ECONET Wireless Zimbabwe (Econet) has reviewed its voice, SMS and data bundles in line with tariffs approved by the regulator in August last year.
The latest adjustment comes after State-owned mobile network operator NetOne increased its bundle prices last week, with Telecel Zimbabwe expected to follow soon as the telecommunications industry battles viability challenges.
“Please note, we are reviewing our voice, data and SMS bundle prices, effective 10 March 2021. The out of bundle tariff is still as approved by Potraz on the 25th of August 2020,” Econet said in a notice to its customers.
Bundles are promotional voice, data and SMS packages with a fixed validity period, offered by mobile network operators at significant discounts to normal, out-of-bundle services. Operators offer bundles in packages valid for a day, a week and a month (daily, weekly and monthly bundles).
Market analysts however believe the new bundle tariffs are not cost-reflective, and would not allow companies to retool and offset the negative effects of hyperinflation.
Prices of goods and services in Zimbabwe have been steadily increasing in the past few months as telecommunication companies, whose tariffs are regulated, face declining revenues in real terms, coupled with growing foreign debt and foreign currency shortages that have resulted in low infrastructure investment.
While several countries across the world are already targeting faster, 5G network rollouts, mobile network operators in Zimbabwe are still battling to upgrade existing 3G and 4G networks, with the costs of 5G implementation thought to be too high for them to consider at this time.
Potraz Director General Dr Gift Machengete last month stressed the need to balance affordability to consumers and ensuring that mobile network operators remain viable.
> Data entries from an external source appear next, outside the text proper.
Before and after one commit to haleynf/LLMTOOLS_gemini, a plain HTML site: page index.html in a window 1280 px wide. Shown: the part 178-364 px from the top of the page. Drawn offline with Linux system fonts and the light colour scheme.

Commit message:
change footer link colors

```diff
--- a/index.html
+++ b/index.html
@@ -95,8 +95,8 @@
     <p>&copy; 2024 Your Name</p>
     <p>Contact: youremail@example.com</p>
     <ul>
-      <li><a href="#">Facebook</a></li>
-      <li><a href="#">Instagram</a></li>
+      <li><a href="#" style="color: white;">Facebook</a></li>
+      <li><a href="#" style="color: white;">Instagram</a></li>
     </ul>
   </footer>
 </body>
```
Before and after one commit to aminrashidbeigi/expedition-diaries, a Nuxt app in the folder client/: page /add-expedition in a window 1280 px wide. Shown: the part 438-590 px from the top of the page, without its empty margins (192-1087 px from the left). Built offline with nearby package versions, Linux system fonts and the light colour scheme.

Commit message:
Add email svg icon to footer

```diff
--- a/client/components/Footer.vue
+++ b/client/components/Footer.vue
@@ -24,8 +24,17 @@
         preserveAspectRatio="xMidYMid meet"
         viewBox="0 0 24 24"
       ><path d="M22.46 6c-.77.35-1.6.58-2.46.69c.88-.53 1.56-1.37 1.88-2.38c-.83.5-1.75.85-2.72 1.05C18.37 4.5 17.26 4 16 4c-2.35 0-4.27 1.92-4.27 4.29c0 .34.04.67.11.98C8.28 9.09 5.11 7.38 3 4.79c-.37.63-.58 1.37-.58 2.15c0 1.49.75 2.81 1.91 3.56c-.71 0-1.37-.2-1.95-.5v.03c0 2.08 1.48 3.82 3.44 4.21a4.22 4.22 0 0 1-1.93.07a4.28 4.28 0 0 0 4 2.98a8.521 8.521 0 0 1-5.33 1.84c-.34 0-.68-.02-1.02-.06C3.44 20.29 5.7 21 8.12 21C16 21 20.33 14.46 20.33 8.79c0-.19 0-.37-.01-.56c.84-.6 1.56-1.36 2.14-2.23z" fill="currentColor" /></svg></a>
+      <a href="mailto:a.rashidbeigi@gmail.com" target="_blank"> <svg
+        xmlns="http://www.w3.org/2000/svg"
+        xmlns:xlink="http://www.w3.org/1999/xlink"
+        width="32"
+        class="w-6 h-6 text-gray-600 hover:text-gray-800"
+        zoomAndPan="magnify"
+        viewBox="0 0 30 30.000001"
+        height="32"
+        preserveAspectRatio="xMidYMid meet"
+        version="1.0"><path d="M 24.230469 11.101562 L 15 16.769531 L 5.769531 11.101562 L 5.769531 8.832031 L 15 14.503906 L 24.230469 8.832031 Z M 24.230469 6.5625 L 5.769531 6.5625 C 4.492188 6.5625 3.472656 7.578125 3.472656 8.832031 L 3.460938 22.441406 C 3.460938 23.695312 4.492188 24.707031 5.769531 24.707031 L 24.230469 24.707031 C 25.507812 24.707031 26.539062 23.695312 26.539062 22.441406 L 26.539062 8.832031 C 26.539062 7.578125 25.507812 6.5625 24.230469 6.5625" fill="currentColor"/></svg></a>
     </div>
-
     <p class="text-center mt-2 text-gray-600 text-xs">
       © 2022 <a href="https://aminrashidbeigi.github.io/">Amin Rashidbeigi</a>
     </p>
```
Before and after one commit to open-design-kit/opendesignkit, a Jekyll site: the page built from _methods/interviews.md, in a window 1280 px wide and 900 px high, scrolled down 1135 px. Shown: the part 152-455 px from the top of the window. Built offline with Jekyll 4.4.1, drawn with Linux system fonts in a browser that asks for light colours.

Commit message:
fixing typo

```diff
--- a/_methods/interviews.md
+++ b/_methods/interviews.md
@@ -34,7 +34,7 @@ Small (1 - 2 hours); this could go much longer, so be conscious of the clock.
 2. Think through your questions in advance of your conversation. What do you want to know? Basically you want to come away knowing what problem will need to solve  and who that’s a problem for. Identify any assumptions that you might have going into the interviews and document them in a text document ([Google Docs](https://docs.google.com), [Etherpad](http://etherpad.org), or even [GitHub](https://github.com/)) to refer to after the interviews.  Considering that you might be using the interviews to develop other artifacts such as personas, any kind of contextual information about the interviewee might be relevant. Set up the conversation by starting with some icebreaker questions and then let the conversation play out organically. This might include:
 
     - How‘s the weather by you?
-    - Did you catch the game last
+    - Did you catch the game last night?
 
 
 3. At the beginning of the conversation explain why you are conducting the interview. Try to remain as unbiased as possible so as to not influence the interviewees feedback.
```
“Potraz would like to assure the nation of its commitment to continue enhancing data affordability for all citizens whilst at the same time ensuring operator viability. This is a delicate balance that requires concerted effort, including fiscal intervention to address declining disposable incomes,” he said.